Climate, Technology and Trepidation: Energy Innovators
Meyer, Cord, The Washington Times (Washington, DC)
On the controversial subject of global climate change, there is both good news and bad news. On the negative side is the fact that the 2,500 scientists on the United Nations Intergovernmental Panel on Climate Change have concluded that "the balance of the evidence suggests that there is a discernible human influence on the global climate." They attribute the perceptible warming of the atmosphere that has occurred to the burning of coal, oil and gas and the resulting release into the air of large quantities of carbon dioxide and other types of greenhouse gas. As a result there is increasing interest in the December meeting in Kyoto, Japan, of representatives of the 160 nations to consider what new rules and regulations may be necessary to prevent further global warming and violent climate change.
Although the United States has only 5 percent of the world population, we emit 23 percent of the world's carbon dioxide and 80 percent of air pollution in the United States comes from burning fossil fuels. Fifty-six percent of U.S. electricity currently comes from coal with its heavy emissions of carbon dioxide. Facts and figures such as these have persuaded President Clinton to become an active convert to the need for improving energy efficiency and cleanliness and he has taken over the management of this issue from Vice President Al Gore.

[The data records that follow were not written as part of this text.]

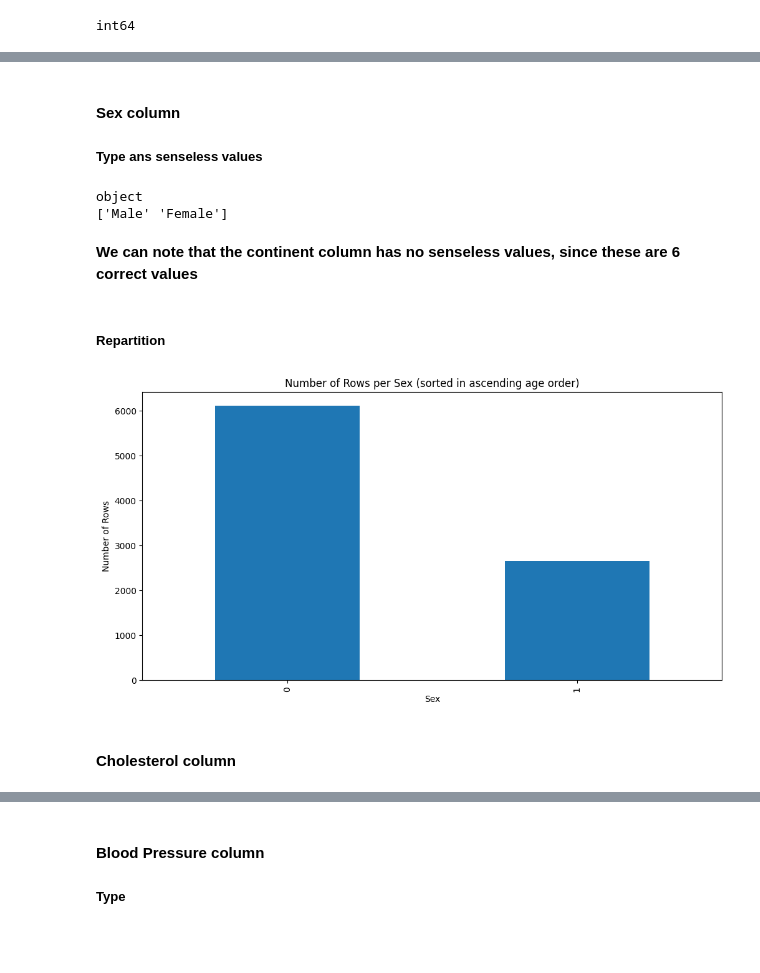
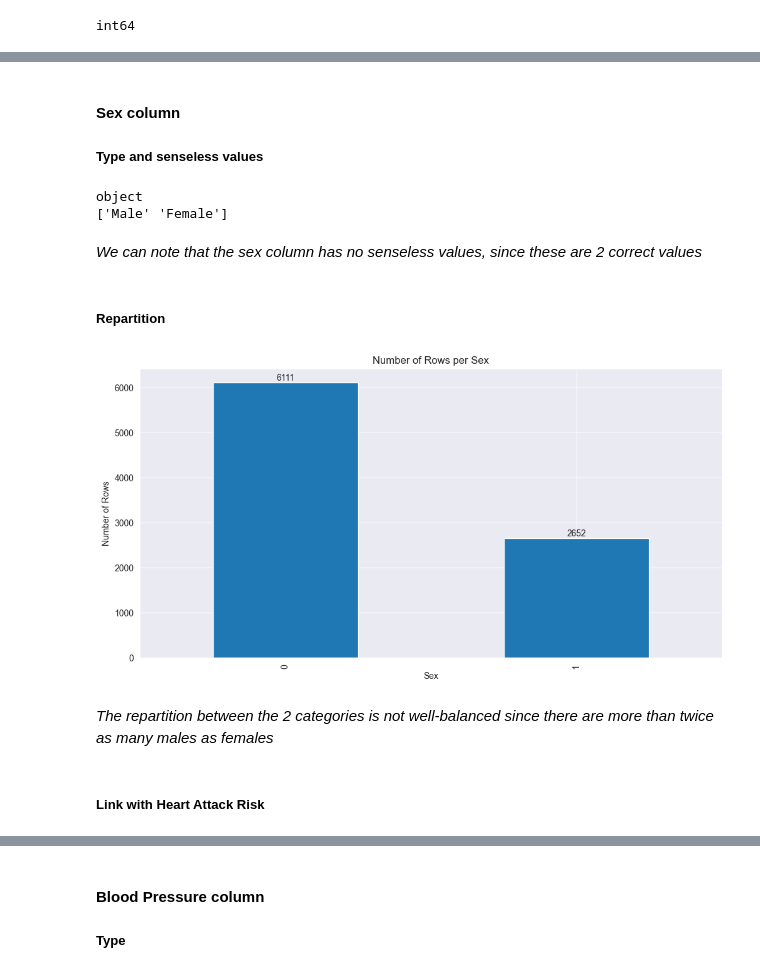
Before and after one commit to MathildeMrz/Data_Mining_Heart_Attack_Prediction, a Jupyter notebook: notebook-heart-attack.ipynb, the cells around one changed output, grey strips where cells are left out. Drawn from its saved outputs; the diff is of its cells as text; code cells hidden in the pictures; blank space fills up the shorter version.

```diff
--- a/notebook-heart-attack.ipynb
+++ b/notebook-heart-attack.ipynb
@@ -1,16 +1,15 @@
 # %%
 import IPython.display as ipd
-import numpy as np
 import pandas as pd
 import matplotlib.pyplot as plt
 import seaborn as sns
 import os
 
-video_path = os.path.join('/kaggle/input/heart-attack-video/', 'Heart_attack_explanation.mp4')
+video_path = os.path.join('heart-attack-video/', 'Heart_attack_explanation.mp4')
 ipd.Video(video_path, width=700, embed=True)
 
 # Load the dataset into a Pandas DataFrame
-data = pd.read_csv('/kaggle/input/heart-attack-prediction-dataset/heart_attack_prediction_dataset.csv')
+data = pd.read_csv('heart_attack_prediction_dataset.csv')
 attributes = data.columns
 print(attributes)
 # %% [output]
@@ -207,6 +215,6 @@ plt.show()
 # %% [markdown]
 #### Sex column
-##### Type ans senseless values
+##### Type and senseless values
 # %%
 print(data['Sex'].dtype)
 sex = data['Sex'].unique()
@@ -215,7 +223,7 @@ print(sex)
 object
 ['Male' 'Female']
 # %% [markdown]
-**We can note that the continent column has no senseless values, since these are 6 correct values**
+*We can note that the sex column has no senseless values, since these are 2 correct values*
 # %%
 #make Sex numerical
 # Create an empty dictionary to store the mapping
@@ -232,13 +238,17 @@ data['Sex'] = data['Sex'].map(sex_mapping)
 # %%
 sex_counts = data['Sex'].value_counts()
 sex_counts = sex_counts.sort_index()
 plt.figure(figsize=(12, 6))
 sex_counts.plot(kind='bar')
 plt.xlabel('Sex')
 plt.ylabel('Number of Rows')
-plt.title('Number of Rows per Sex (sorted in ascending age order)')
+plt.title('Number of Rows per Sex')
+for i, count in enumerate(sex_counts):
+    plt.text(i, count, str(count), ha='center', va='bottom')
 plt.show()
 # %% [output]
-[figure, old version]
+[figure, new version]
-# %% [markdown]
-#### Cholesterol column
+# %% [markdown]
+*The repartition between the 2 categories is not well-balanced since there are more than twice as many males as females*
+# %% [markdown]
+##### Link with Heart Attack Risk
```
Also changed, not shown: parts of 152 cells of this notebook, 2 other files.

A bit of good news is the fact that by no means all of the energy companies in the United States or those abroad are committed to preserving their dependence on coal and oil. Although many continue to cling to old ways and fear any change, there is a refreshing number of courageous innovators who are prepared to experiment with the newest scientific innovations and discoveries.
A classic example of the new type of innovative leader is John Browne, Chief Executive Officer of British Petroleum. His speech on May 19 at Stanford University broke new ground and showed that coal and oil barons are going to be challenged. He specifically committed his company to a partnership, including the U.S. Energy Department, to design the right technology strategy to deal with climate change. He is committed to the development of solar power and BP already has a 10 percent share of the world market. He supports specific programs of reforestation and forest conservation in Turkey and Bolivia.
Another activist on the issue of climate change is Franklin Nutter, who heads the American Re-insurance Association. Responding to the fact that insurance industry payouts for weather-related damages have reached $57 billion for the 1990s compared with only $27 billion for the 1980s, Mr. …